[Activity] Find every line in the listing below that includes the word "base", then give only how many there are.

[Excerpted records]
______________________________

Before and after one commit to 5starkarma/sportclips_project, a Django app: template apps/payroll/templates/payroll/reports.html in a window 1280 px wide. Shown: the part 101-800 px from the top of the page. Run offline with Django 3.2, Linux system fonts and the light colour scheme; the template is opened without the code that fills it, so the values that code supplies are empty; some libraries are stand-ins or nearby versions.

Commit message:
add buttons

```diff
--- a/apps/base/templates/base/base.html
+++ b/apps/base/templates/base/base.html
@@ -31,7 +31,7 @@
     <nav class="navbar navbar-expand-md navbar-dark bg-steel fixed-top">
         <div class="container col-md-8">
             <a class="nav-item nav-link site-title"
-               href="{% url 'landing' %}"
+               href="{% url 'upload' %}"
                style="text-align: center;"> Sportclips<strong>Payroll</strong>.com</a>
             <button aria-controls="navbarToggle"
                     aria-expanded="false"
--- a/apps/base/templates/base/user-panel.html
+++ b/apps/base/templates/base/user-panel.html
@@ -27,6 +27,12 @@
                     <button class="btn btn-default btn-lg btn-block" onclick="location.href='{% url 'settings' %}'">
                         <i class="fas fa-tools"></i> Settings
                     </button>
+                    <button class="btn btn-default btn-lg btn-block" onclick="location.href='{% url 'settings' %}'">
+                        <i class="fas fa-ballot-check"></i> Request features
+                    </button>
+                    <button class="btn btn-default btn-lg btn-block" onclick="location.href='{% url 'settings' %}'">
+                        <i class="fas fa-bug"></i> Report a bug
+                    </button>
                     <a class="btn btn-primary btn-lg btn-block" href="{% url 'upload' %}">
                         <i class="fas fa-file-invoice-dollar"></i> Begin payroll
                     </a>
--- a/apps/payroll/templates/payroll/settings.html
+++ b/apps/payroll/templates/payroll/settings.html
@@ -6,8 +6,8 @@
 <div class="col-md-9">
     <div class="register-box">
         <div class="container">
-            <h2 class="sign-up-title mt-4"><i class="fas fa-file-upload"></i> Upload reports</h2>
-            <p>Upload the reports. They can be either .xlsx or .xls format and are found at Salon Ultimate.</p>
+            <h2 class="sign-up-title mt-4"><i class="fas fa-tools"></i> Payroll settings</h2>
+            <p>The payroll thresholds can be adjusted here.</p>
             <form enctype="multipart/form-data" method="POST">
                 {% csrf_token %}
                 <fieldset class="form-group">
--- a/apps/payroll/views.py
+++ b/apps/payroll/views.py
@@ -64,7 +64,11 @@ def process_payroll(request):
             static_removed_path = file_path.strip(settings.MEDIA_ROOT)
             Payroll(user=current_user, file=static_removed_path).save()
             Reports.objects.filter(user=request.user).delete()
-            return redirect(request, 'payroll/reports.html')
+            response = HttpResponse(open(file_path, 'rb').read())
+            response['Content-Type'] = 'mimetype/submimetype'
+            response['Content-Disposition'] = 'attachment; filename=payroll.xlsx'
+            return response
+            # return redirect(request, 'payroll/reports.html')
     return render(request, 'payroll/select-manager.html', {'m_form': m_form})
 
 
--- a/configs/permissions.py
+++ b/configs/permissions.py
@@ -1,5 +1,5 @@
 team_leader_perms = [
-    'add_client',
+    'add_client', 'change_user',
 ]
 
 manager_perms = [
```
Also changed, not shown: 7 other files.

______________________________

[Output of the exercise] 4